Paso Fino Horse Flamenco Dancing and Guitar Norton Heath Equestrian Centre

I provided a performance of Flamenco Dance, Castanets and Guitar for the presentation of the Paso Fino horse at the Norton Heath Equestrian Centre.

Beautiful Dancer Beautiful Paso Fino

At first we were both a little scared of working in close proximity to horses but as we got involved it became one of the most delightful performances that we have given.

The Paso Fino horse is special and I guess you could say that about all breeds of horse each in their own way.

The Paso Fino is a small horse with a gentle nature and walks with small steps, hence the name Paso Fino or Fine Step.

The horse riders took their Fino horses along a passage of wood flooring and this meant that we could hear the horses little steps like a percussive instrument.

We understood then why the horse owners wanted to have flamenco dancing at the presentation.


What was different was that we did not play for a dinner after the event but instead were right in the enclosure on the sand.

The horse made its steps down the wooden passage and then my dancer Rocio imitated or answered the steps with her own footwork on her wooden boards.

What impresses me a great deal about Rocio is the way that she becomes absolutely involved with the situation.

We had very little time to rehearse and yet she created perfect percussive footwork responses to the sound of the Paso Fino.

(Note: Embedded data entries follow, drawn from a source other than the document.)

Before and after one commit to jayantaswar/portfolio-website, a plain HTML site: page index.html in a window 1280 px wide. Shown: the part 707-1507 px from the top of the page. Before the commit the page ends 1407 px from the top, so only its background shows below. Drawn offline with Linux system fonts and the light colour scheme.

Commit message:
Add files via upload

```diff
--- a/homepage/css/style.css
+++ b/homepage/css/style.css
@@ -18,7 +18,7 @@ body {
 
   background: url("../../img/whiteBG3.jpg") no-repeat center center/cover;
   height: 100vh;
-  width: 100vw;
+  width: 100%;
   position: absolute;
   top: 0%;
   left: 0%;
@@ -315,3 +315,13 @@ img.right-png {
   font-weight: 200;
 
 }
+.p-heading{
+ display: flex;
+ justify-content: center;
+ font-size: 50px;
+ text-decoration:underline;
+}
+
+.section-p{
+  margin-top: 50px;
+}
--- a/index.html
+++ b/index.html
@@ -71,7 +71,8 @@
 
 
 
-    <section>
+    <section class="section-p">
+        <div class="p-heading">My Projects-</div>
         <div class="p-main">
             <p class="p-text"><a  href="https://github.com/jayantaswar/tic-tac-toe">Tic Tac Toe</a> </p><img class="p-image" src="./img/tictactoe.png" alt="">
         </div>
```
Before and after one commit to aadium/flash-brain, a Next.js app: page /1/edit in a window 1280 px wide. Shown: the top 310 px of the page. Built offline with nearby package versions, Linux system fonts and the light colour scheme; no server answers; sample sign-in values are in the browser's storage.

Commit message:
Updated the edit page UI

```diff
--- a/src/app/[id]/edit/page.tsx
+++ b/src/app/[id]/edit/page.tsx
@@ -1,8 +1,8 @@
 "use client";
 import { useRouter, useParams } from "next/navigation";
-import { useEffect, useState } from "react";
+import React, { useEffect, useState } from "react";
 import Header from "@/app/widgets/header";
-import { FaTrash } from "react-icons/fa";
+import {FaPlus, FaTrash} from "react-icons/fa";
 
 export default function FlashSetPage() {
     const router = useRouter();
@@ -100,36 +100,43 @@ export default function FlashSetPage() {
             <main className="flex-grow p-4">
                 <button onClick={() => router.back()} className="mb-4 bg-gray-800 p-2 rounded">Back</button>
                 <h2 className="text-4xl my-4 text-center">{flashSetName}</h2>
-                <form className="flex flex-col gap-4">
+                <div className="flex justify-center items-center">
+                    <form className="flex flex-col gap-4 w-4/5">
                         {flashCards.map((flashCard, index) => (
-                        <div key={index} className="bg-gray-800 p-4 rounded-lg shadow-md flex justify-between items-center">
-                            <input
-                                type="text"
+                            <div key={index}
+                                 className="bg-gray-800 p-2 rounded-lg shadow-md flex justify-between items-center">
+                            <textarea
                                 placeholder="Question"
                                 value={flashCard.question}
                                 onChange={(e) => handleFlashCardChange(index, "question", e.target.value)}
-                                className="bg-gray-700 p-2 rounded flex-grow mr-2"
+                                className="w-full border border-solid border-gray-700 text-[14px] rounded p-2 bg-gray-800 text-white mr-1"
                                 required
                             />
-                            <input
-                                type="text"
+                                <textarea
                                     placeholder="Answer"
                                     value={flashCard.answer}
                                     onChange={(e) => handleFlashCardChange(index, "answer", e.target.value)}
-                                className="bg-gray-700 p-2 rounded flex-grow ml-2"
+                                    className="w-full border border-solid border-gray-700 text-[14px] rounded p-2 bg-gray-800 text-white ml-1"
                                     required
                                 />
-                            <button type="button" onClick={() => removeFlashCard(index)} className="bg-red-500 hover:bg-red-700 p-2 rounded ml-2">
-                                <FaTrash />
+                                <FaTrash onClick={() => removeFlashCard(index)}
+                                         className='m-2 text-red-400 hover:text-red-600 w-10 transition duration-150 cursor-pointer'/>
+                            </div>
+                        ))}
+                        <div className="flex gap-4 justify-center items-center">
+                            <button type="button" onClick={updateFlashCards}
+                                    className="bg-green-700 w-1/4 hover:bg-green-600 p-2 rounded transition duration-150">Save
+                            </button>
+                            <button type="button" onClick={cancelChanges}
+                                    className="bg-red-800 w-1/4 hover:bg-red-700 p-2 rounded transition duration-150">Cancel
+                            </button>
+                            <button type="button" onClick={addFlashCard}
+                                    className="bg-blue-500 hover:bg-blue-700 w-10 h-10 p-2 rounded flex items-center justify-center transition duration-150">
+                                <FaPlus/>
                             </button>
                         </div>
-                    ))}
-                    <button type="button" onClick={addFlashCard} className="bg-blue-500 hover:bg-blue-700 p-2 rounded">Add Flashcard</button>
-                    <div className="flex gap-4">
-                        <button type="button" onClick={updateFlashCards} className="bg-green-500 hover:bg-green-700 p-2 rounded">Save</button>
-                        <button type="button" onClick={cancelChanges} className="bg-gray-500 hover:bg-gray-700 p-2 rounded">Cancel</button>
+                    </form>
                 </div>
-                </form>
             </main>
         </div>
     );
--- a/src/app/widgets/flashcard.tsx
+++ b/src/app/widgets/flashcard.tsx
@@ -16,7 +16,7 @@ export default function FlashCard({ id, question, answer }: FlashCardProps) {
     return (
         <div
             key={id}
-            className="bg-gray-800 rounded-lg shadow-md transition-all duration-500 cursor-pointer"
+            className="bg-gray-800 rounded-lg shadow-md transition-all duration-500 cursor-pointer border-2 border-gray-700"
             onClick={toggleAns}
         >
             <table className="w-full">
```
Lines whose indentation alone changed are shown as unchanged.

But as her own spontaneous creation she did something that I found quite lovely: once the horse has completed its passage the rider takes in round to start again but in contrast everything is most quiet and during these moments Rocio created a delicate display with her large Spanish dance shawl or Manton as we call it.

I think all present felt that she had perfectly understood the atmosphere and was in tune with the rider and the horse.

In each passage the horse seemed to sound a little different especially because of the variety of steps and stops and starts which again Rocio answered perfectly.

There were other moments when I played a beautiful tremolo study to accompany a non percussive display and of course there was also time for some of our castanet and guitar duets and some normal flamenco dances.

As I said at the beginning at first we were a little apprehensive but we needn’t have been.

At one point a rider brought out a much bigger horse and rode it somewhat faster around the enclosure explaining the techniques to the audience.

This rider brought his horse much closer to us and very close to my amplifier and yet is was absolutely clear that he had absolute control and that the horse was going exactly where he wanted in the way he wanted.

Not being a professional writer, it is difficult to convey here the passion and beauty of that event.

We came away with the feeling that we would love to work with the Paso Fino horse and riders again at another opportunity.